■ **Exercise brief**
Please work out how many lines in the data below contain "import", and reply with that number alone.

■ **Supplied material**
——

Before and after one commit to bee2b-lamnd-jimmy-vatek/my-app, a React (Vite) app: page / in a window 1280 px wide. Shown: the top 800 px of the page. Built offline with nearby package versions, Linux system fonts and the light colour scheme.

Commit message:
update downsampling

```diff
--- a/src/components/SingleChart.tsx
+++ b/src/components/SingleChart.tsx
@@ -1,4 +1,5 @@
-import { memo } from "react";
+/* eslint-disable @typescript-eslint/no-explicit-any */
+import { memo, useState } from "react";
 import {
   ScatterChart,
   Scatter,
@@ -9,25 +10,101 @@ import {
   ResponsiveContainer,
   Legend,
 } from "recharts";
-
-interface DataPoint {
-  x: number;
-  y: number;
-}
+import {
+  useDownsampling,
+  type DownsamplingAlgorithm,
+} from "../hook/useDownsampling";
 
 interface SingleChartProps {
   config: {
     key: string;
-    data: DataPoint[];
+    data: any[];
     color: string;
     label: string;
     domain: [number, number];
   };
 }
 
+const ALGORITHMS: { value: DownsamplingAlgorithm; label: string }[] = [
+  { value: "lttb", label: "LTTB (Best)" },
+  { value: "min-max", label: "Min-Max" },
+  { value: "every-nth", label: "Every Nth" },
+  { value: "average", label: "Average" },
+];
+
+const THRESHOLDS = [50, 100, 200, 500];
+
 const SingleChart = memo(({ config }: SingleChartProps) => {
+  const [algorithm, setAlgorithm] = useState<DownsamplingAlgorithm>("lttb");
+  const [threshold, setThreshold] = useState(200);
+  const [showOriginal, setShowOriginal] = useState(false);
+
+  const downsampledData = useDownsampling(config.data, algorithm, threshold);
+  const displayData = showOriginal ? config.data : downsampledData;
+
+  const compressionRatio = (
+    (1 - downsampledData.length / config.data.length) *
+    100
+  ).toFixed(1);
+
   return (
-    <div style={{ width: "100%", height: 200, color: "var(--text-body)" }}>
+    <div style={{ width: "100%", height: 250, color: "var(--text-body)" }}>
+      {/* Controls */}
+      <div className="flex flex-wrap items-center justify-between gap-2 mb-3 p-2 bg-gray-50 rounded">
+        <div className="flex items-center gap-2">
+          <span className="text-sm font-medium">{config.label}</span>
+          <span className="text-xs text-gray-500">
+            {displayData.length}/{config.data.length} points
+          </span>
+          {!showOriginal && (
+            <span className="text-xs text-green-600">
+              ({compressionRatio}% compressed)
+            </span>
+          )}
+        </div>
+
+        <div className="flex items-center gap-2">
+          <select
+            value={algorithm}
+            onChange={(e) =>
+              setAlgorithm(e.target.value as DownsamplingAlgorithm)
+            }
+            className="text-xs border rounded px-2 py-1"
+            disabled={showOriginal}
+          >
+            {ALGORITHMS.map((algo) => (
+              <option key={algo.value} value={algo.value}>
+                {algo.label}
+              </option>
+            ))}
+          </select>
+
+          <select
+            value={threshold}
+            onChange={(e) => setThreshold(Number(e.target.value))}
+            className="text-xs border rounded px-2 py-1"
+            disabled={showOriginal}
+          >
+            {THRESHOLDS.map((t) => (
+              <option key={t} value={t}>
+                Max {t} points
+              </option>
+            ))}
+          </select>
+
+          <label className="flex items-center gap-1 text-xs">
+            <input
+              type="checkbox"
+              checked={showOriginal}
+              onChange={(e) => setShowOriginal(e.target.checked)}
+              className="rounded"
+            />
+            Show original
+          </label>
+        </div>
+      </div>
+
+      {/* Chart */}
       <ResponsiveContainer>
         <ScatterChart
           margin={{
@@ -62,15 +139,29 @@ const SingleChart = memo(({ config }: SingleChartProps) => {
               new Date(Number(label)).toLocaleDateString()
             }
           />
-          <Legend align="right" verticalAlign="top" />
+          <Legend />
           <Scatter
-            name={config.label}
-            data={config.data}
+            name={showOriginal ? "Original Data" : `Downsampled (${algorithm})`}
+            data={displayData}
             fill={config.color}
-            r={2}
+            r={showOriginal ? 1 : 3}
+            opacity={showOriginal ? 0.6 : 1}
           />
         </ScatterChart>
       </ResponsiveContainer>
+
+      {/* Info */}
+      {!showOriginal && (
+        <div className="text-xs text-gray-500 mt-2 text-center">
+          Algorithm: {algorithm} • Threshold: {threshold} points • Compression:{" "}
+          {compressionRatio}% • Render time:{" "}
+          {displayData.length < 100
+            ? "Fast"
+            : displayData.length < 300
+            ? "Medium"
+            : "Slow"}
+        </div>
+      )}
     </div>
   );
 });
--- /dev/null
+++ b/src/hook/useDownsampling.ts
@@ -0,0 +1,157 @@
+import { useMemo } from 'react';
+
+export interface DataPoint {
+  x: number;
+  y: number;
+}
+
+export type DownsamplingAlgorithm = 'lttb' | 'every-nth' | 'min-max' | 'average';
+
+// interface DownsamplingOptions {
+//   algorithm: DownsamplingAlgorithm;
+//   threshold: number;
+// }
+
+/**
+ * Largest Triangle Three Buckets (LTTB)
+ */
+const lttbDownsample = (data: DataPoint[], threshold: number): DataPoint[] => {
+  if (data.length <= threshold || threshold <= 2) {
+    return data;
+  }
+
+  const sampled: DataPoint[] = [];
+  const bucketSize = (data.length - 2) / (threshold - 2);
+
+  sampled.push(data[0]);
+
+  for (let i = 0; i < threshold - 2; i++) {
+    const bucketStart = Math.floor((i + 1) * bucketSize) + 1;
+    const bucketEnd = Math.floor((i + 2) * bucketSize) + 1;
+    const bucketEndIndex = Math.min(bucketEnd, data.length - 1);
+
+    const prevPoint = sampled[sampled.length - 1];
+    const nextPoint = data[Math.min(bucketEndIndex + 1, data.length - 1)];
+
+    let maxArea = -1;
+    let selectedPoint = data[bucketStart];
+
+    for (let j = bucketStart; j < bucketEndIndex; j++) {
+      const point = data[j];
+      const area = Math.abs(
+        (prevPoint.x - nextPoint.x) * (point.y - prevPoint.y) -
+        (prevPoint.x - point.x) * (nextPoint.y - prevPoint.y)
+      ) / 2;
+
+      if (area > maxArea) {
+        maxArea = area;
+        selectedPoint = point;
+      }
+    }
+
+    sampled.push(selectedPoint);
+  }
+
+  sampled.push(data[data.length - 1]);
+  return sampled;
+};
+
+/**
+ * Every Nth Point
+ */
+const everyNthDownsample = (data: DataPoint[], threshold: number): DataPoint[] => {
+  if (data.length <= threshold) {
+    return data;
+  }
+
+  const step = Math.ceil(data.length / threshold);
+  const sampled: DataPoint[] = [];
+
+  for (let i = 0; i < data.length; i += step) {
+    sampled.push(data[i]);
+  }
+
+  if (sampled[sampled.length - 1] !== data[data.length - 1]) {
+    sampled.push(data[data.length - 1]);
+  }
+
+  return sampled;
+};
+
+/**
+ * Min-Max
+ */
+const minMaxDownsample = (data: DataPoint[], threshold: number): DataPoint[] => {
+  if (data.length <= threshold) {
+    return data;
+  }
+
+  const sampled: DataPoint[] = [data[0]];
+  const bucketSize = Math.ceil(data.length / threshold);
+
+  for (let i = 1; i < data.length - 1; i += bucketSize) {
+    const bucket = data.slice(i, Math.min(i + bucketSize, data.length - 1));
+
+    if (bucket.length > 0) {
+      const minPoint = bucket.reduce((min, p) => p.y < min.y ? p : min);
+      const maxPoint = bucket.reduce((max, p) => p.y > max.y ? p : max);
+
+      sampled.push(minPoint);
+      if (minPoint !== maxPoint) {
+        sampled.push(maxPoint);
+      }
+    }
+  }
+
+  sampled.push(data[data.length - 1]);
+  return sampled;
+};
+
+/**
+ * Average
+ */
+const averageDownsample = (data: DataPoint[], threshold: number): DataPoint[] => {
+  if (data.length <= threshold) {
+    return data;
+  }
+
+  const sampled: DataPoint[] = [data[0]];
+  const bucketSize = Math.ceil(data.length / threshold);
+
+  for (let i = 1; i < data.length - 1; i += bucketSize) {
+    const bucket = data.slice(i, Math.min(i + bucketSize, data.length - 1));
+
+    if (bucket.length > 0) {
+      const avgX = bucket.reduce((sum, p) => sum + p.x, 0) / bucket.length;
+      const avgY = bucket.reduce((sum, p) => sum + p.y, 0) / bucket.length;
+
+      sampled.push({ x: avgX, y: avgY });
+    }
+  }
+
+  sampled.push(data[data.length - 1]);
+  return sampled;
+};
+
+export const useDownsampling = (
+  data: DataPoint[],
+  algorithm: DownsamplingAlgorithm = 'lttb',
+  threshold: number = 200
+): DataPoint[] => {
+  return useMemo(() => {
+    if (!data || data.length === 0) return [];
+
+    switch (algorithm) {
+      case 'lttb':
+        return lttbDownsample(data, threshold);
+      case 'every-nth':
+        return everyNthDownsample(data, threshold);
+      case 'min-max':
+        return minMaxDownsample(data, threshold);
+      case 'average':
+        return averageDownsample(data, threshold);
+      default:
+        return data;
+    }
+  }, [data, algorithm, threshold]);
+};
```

——

■ **Exercise output**
6